Might as well throw this great show a little cash since the network has stopped doing so. One of the best shows on television now only exists as paper and plastic. Now we can collectively watch the feature, “The Last Day on Location” as a nation, and collectively sigh and weep.
“Grey’s Anatomy: The Complete Second Season Uncut”
Okay, so I’m about a year behind with this show. Don’t tell me what happens! This is the must-own out of the whole spread…
“House: Season Two”
Ah, yes, the season of Sela Ward! For my primetime slots, this show takes a while to suck me in. Perhaps I am one of the few viewers who are immune to the charms of Mr. Hugh Laurie. Medical shows still rule though. Cops and doctors always save the day in tv-land.
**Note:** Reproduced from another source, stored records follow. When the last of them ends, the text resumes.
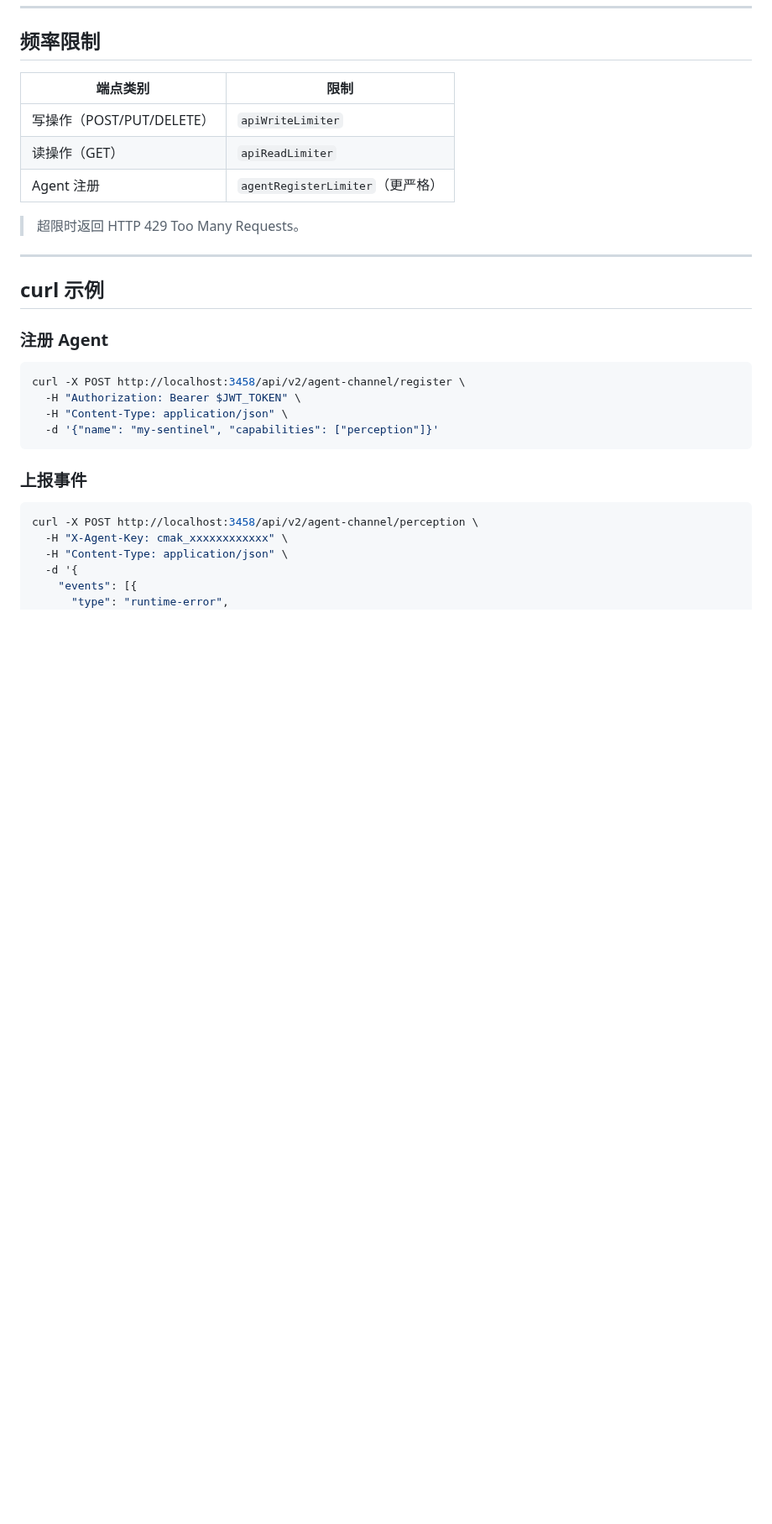
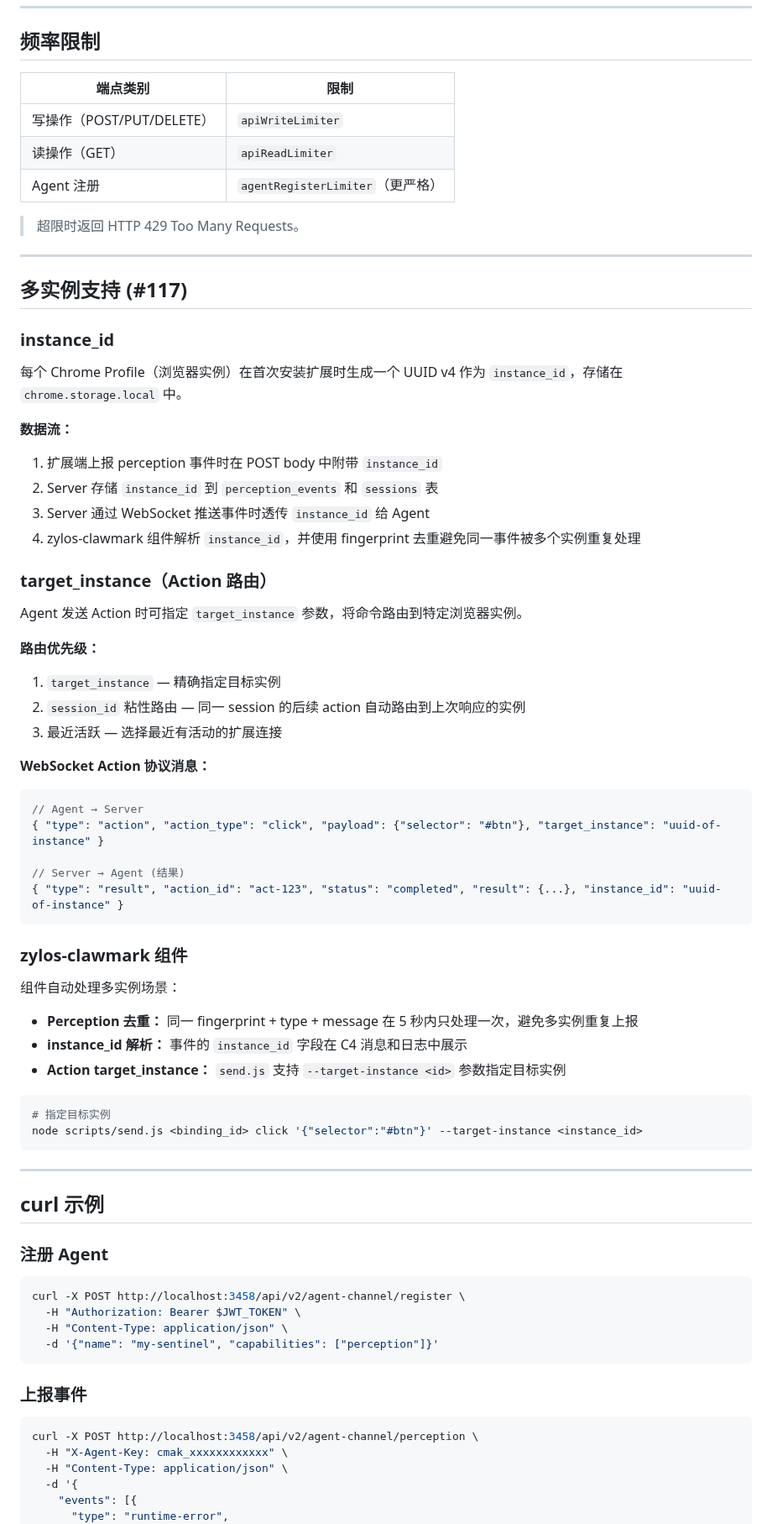
Before and after one commit to coco-xyz/clawmark, a Markdown page: docs/agent-channel/api-reference.md, the part around one of its changes. Shown at 84% size. GitHub-like rendering; blank space fills up the shorter version.

Commit message:
docs(#121): add multi-instance section to Agent Channel API Reference
Documents instance_id flow, target_instance routing, dedup behavior,
and zylos-clawmark component CLI usage.

Relates to #117

````diff
--- a/docs/agent-channel/api-reference.md
+++ b/docs/agent-channel/api-reference.md
@@ -432,6 +438,51 @@ Upsert 一个追踪 issue（Agent 消费者去重后调用）。
 
 ---
 
+## 多实例支持 (#117)
+
+### instance_id
+
+每个 Chrome Profile（浏览器实例）在首次安装扩展时生成一个 UUID v4 作为 `instance_id`，存储在 `chrome.storage.local` 中。
+
+**数据流：**
+1. 扩展端上报 perception 事件时在 POST body 中附带 `instance_id`
+2. Server 存储 `instance_id` 到 `perception_events` 和 `sessions` 表
+3. Server 通过 WebSocket 推送事件时透传 `instance_id` 给 Agent
+4. zylos-clawmark 组件解析 `instance_id`，并使用 fingerprint 去重避免同一事件被多个实例重复处理
+
+### target_instance（Action 路由）
+
+Agent 发送 Action 时可指定 `target_instance` 参数，将命令路由到特定浏览器实例。
+
+**路由优先级：**
+1. `target_instance` — 精确指定目标实例
+2. `session_id` 粘性路由 — 同一 session 的后续 action 自动路由到上次响应的实例
+3. 最近活跃 — 选择最近有活动的扩展连接
+
+**WebSocket Action 协议消息：**
+
+```json
+// Agent → Server
+{ "type": "action", "action_type": "click", "payload": {"selector": "#btn"}, "target_instance": "uuid-of-instance" }
+
+// Server → Agent (结果)
+{ "type": "result", "action_id": "act-123", "status": "completed", "result": {...}, "instance_id": "uuid-of-instance" }
+```
+
+### zylos-clawmark 组件
+
+组件自动处理多实例场景：
+- **Perception 去重：** 同一 fingerprint + type + message 在 5 秒内只处理一次，避免多实例重复上报
+- **instance_id 解析：** 事件的 `instance_id` 字段在 C4 消息和日志中展示
+- **Action target_instance：** `send.js` 支持 `--target-instance <id>` 参数指定目标实例
+
+```bash
+# 指定目标实例
+node scripts/send.js <binding_id> click '{"selector":"#btn"}' --target-instance <instance_id>
+```
+
+---
+
 ## curl 示例
 
 ### 注册 Agent
````
Also changed, not shown: other parts of docs/agent-channel/api-reference.md (+6 -0 lines).
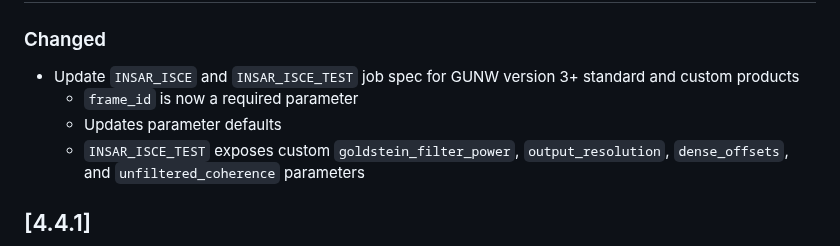
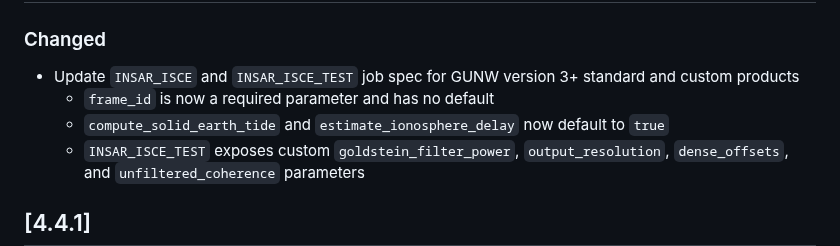
Before and after one commit to ASFHyP3/hyp3, a Markdown page: CHANGELOG.md, the part around the change. Drawn GitHub-style.

Commit message:
more descriptive changelog

```diff
--- a/CHANGELOG.md
+++ b/CHANGELOG.md
@@ -7,8 +7,8 @@ and this project adheres to [Semantic Versioning](https://semver.org/spec/v2.0.0
 ## [4.5.0]
 ### Changed
 - Update `INSAR_ISCE` and `INSAR_ISCE_TEST` job spec for GUNW version 3+ standard and custom products
-  - `frame_id` is now a required parameter
-  - Updates parameter defaults
+  - `frame_id` is now a required parameter and has no default
+  - `compute_solid_earth_tide` and `estimate_ionosphere_delay` now default to `true`
   - `INSAR_ISCE_TEST` exposes custom `goldstein_filter_power`, `output_resolution`, `dense_offsets`, and `unfiltered_coherence` parameters
 
 ## [4.4.1]
```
“LOST: The Complete Second Season”
While the second season started to wear thin a bit, I must admit that I am ready for season three (as is my DVR). My review
“My Name is Earl: Season One”
You have to hand it to NBC. They delivered a truly original show with a stellar cast. 24 episodes of this concept about making right the wrongs is a little much, but the wonderful folks that tell the stories make it worth it (especially the sassy Ms. Jamie Priestly).
“The Office: Season Two”
While it may not be the BBC original, this show quickly found its feet and Steve Carell has officially entered the school of can-do-no-wrong.” Please note: Supporting cast is also brilliant.
L.L. Bean’s Heatwave Messenger Bags
For boys and girls, you can customize the colours on this stuff and make it your own. They’ve got lots o’ pockets and nooks and crannies on the inside for the various bells and whistles of back-to-school.